### ASSIGNMENT
Below, find each line holding "axes" and state how many there are, using the number alone.

### MATERIAL SUPPLIED

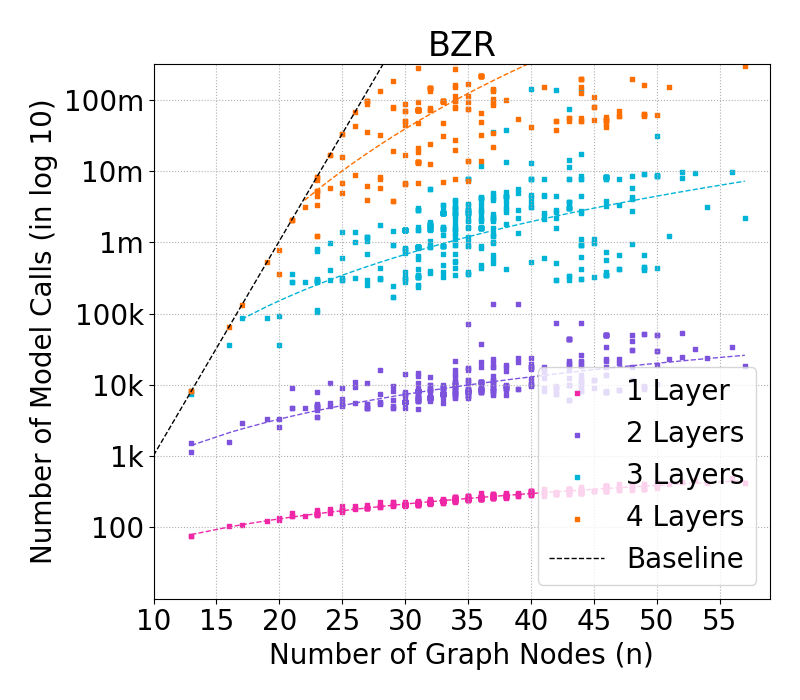
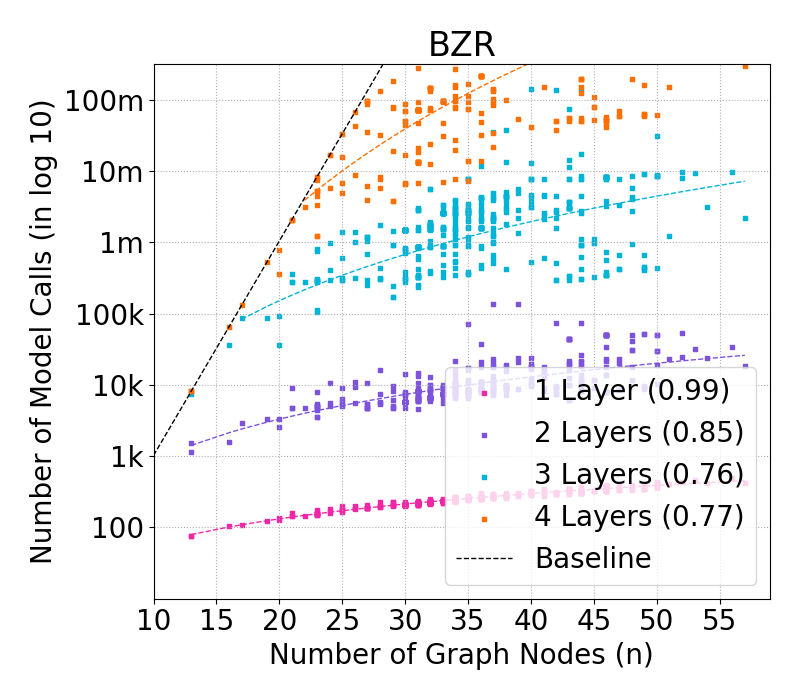
added R2 of logarithmic curve to complexity plot

diff --git a/graph_shapiq_experiments/complexity_plot.py b/graph_shapiq_experiments/complexity_plot.py
@@ -26,7 +26,9 @@ def plot_trend_curve(x_values, values, color, type="log"):
     if type == "log":
         popt, pcov = curve_fit(logarithmic_function, x_val, y_val)
         y_fit = logarithmic_function(x_val, *popt)
-        #
+
+        # R-squared
+
         idx_to_plot = y_fit < x_val * np.log10(2)
         plot_y = y_fit[idx_to_plot]
         plot_x = x_val[idx_to_plot]
@@ -42,14 +44,28 @@ def plot_trend_curve(x_values, values, color, type="log"):
     if type == "lin":
         coefficients = np.polyfit(x_val, y_val, 1)
         polynomial_func = np.poly1d(coefficients)
+        y_fit = polynomial_func(x_val)
         plt.plot(
             x_val,
-            polynomial_func(x_val),
+            y_fit,
             color=color,
             linestyle=":",
             linewidth=1,
             label="",
         )
+
+    def calculate_r_squared(y_val, y_fit):
+        ss_res = np.sum(residuals**2)
+        ss_tot = np.sum((y_val - np.mean(y_val)) ** 2)
+        r_squared = 1 - (ss_res / ss_tot)
+        return r_squared
+
+        # Calculate metrics
+
+    residuals = y_val - y_fit
+    r_squared = calculate_r_squared(y_val, y_fit)
+
+    return r_squared
 
 
 def plot_naive_budget(node_range):
@@ -90,7 +106,9 @@ def plot_complexity_by_layers(plot_dataset, dataset, scatter=False):
 
         if scatter:
             try:
-                plot_trend_curve(plot_medians.index, plot_medians, plot_color, type="log")
+                r_squared = plot_trend_curve(
+                    plot_medians.index, plot_medians, plot_color, type="log"
+                )
             except:
                 print("No trend curve fitted")
             # Plot the median as line plot
@@ -100,11 +118,13 @@ def plot_complexity_by_layers(plot_dataset, dataset, scatter=False):
                 color=plot_color,
                 s=5,
                 marker="s",
-                label=plot_label,
+                label=plot_label+ ' ('+str(np.round(r_squared,2))+")",
             )
         else:
             try:
-                plot_trend_curve(plot_medians.index, plot_medians, plot_color, type="log")
+                r_squared = plot_trend_curve(
+                    plot_medians.index, plot_medians, plot_color, type="log"
+                )
             except:
                 print("No trend curve fitted")
             # Plot the median as line plot
@@ -113,7 +133,7 @@ def plot_complexity_by_layers(plot_dataset, dataset, scatter=False):
                 plot_medians,
                 color=plot_color,
                 linestyle="-",
-                label=plot_label,
+                label=plot_label+ ' ('+str(np.round(r_squared,2))+")",
             )
             # Plot the band around median using Q1 and Q3
             ax.fill_between(
@@ -123,6 +143,7 @@ def plot_complexity_by_layers(plot_dataset, dataset, scatter=False):
                 alpha=0.2,
                 color=plot_color,
             )
+
 
     # Axis customization
     min_x = plot_dataset["n_players"].min() - 2
@@ -146,16 +167,31 @@ def plot_complexity_by_layers(plot_dataset, dataset, scatter=False):
     plt.grid(True, linestyle=":")
     plt.tight_layout()
     if scatter:
-        plt.savefig(os.path.join(save_path_plots, "complexity_by_layers_" + dataset + ".png"))
+        plt.savefig(
+            os.path.join(save_path_plots, "complexity_by_layers_" + dataset + ".png")
+        )
     else:
         plt.savefig(
-            os.path.join(save_path_plots, "complexity_by_layers_" + dataset + "_median_q1_q3.png")
+            os.path.join(
+                save_path_plots, "complexity_by_layers_" + dataset + "_median_q1_q3.png"
+            )
         )
     plt.show()
 
 
 def plot_complexity_by_statistic(
-    save_id, plot_dataset, statistic, title, clabel, min_x, max_x, min_v, max_v, min_y, max_y, cmap
+    save_id,
+    plot_dataset,
+    statistic,
+    title,
+    clabel,
+    min_x,
+    max_x,
+    min_v,
+    max_v,
+    min_y,
+    max_y,
+    cmap,
 ):
     plt.rcParams.update(params)
 
@@ -201,17 +237,17 @@ if __name__ == "__main__":
 
     COLOR_LIST = ["#ef27a6", "#7d53de", "#00b4d8", "#ff6f00", "#ffba08"]
     params = {
-        #"legend.fontsize": "x-large",
+        # "legend.fontsize": "x-large",
         "figure.figsize": (8, 7),
-        #"axes.labelsize": "x-large",
-        #"axes.titlesize": "x-large",
-        #"xtick.labelsize": "x-large",
-        #"ytick.labelsize": "x-large",
-        "font.size": 20
+        # "axes.labelsize": "x-large",
+        # "axes.titlesize": "x-large",
+        # "xtick.labelsize": "x-large",
+        # "ytick.labelsize": "x-large",
+        "font.size": 20,
     }
 
-    #plt.rcParams.update({"font.size": 20})  # increase the font size of the plot
-    #plt.rcParams["figure.figsize"] = (8, 7)  # set figure size
+    # plt.rcParams.update({"font.size": 20})  # increase the font size of the plot
+    # plt.rcParams["figure.figsize"] = (8, 7)  # set figure size
 
     DATASETS = [
         "COX2",
@@ -222,14 +258,16 @@ if __name__ == "__main__":
         "FluorideCarbonyl",
         "Benzene",
         "AlkaneCarbonyl",
-        "WaterQuality"
+        "WaterQuality",
     ]
 
     LAYERS = ["1", "2", "3", "4"]
 
     # Import dataset statistics
     dataset_statistics = {}
-    for file_path in glob.glob(os.path.join(save_directory, "dataset_statistics", "*.csv")):
+    for file_path in glob.glob(
+        os.path.join(save_directory, "dataset_statistics", "*.csv")
+    ):
         dataset_statistic = pd.read_csv(file_path)
         dataset_name = file_path.split("/")[-1][:-4]
         if dataset_name in DATASETS:
@@ -252,7 +290,9 @@ if __name__ == "__main__":
                 )
                 results[file_name] = result
 
-    all_datasets = pd.concat(dataset_statistics.values(), keys=dataset_statistics.keys())
+    all_datasets = pd.concat(
+        dataset_statistics.values(), keys=dataset_statistics.keys()
+    )
 
     # Rename unnamed index column and introduce dataset_name column
     all_datasets["dataset_name"] = all_datasets.index.get_level_values(0)
@@ -260,28 +300,43 @@ if __name__ == "__main__":
     dataset_counts = all_datasets.groupby(["dataset_name"]).count()
     dataset_means = all_datasets.groupby(["dataset_name"]).mean()
     # Round and transform to percentages for better readability
-    dataset_means["avg_num_nodes"] =  np.round(dataset_means["0"],2)
-    dataset_means["avg_graph_density"] = np.round(dataset_means["graph_density"]*100,2)
+    dataset_means["avg_num_nodes"] = np.round(dataset_means["0"], 2)
+    dataset_means["avg_graph_density"] = np.round(
+        dataset_means["graph_density"] * 100, 2
+    )
 
     df = pd.concat(results.values(), keys=results.keys())
     df["log10_budget"] = np.log10(df["budget"].astype(float))
-    df["log10_budget_capped"] = df["log10_budget"].clip(upper=df["n_players"] * np.log10(2))
+    df["log10_budget_capped"] = df["log10_budget"].clip(
+        upper=df["n_players"] * np.log10(2)
+    )
 
     means = df.groupby(["dataset_name", "n_layers", "n_players"])["log10_budget"].mean()
-    q1 = df.groupby(["dataset_name", "n_layers", "n_players"])["log10_budget"].quantile(0.25)
-    q3 = df.groupby(["dataset_name", "n_layers", "n_players"])["log10_budget"].quantile(0.75)
-    medians = df.groupby(["dataset_name", "n_layers", "n_players"])["log10_budget"].median()
+    q1 = df.groupby(["dataset_name", "n_layers", "n_players"])["log10_budget"].quantile(
+        0.25
+    )
+    q3 = df.groupby(["dataset_name", "n_layers", "n_players"])["log10_budget"].quantile(
+        0.75
+    )
+    medians = df.groupby(["dataset_name", "n_layers", "n_players"])[
+        "log10_budget"
+    ].median()
     stds = df.groupby(["dataset_name", "n_layers", "n_players"])["log10_budget"].std()
 
-
     # Set global display format to suppress scientific notation
-    pd.options.display.float_format = '{:.0e}'.format
+    pd.options.display.float_format = "{:.0e}".format
 
     # We compute budget ratios in log-scale for numerical stability and report median of those values
-    df["budget_ratio_perc"] = np.exp((np.log(df["budget"].astype(float)) - df["n_players"]*np.log(2)))*100
-    budget_ratio_perc_median = np.round(df.groupby(["dataset_name", "n_layers"])["budget_ratio_perc"].median(),4)
+    df["budget_ratio_perc"] = (
+        np.exp((np.log(df["budget"].astype(float)) - df["n_players"] * np.log(2))) * 100
+    )
+    budget_ratio_perc_median = np.round(
+        df.groupby(["dataset_name", "n_layers"])["budget_ratio_perc"].median(), 4
+    )
     # Compute the multiplier reported in Table 1.
-    budget_speedup_multiplier = np.round(100/df.groupby(["dataset_name", "n_layers"])["budget_ratio_perc"].median(),0)
+    budget_speedup_multiplier = np.round(
+        100 / df.groupby(["dataset_name", "n_layers"])["budget_ratio_perc"].median(), 0
+    )
 
     for dataset in df["dataset_name"].unique():
         if dataset != "WaterQuality":
@@ -294,19 +349,19 @@ if __name__ == "__main__":
     # Graph Density Plot
     dataset_name = "Mutagenicity"
     n_layers = "2"
+    plot_dataet = df.copy()
     plot_dataset = df[df["n_layers"] == n_layers]
     plot_dataset = plot_dataset[plot_dataset["dataset_name"] == dataset_name]
-    plot_dataset["graph_density"] *= 100
-    statistic = "graph_density"
     save_id = "complexity_by_graph_density_" + dataset_name + "_" + n_layers
     min_x = max(plot_dataset["n_players"].min(), 5)
     max_x = min(plot_dataset["n_players"].max(), 65)
-    min_v = plot_dataset[statistic].quantile(0.1)
-    max_v = plot_dataset[statistic].quantile(0.9)
+    min_v = 0.05
+    max_v = 0.55
     min_y = 1.5
     max_y = 6.5
-    clabel = "Graph Density (%)"
-    title = "Mutagenicity (2-Layer GNN)"#"Exact Shapley Explanations on Mutagenicity (2-Layer GNN)"
+    statistic = "graph_density"
+    clabel = "Graph Density"
+    title = "Mutagenicity (2-Layer GNN)"  # "Exact Shapley Explanations on Mutagenicity (2-Layer GNN)"
     plot_complexity_by_statistic(
         save_id,
         plot_dataset,
@@ -322,22 +377,20 @@ if __name__ == "__main__":
         cmap="plasma",
     )
 
-
-    # Bound Plot
+    # Graph Density Plot
     dataset_name = "Mutagenicity"
     n_layers = "2"
+    plot_dataet = df.copy()
     plot_dataset = df[df["n_layers"] == n_layers]
     plot_dataset = plot_dataset[plot_dataset["dataset_name"] == dataset_name]
-    plot_dataset["bound"] = np.exp(plot_dataset["max_node_degree"]**plot_dataset["n_layers"].astype("int"))/plot_dataset["n_players"]
-
-    save_id = "complexity_by_bound_" + dataset_name + "_" + n_layers
-    statistic = "bound"
+    save_id = "complexity_by_max_degree_" + dataset_name + "_" + n_layers
     min_x = max(plot_dataset["n_players"].min(), 5)
     max_x = min(plot_dataset["n_players"].max(), 65)
-    min_v = plot_dataset[statistic].quantile(0.05)
-    max_v = plot_dataset[statistic].quantile(0.95)
+    min_v = 10
+    max_v = 65
     min_y = 1.5
     max_y = 6.5
+    statistic = "max_node_degree"
     clabel = "Maximum Node Degree"
     title = "Exact Shapley Explanations on Mutagenicity (2-Layer GNN)"
     plot_complexity_by_statistic(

### WRITTEN REPLY
4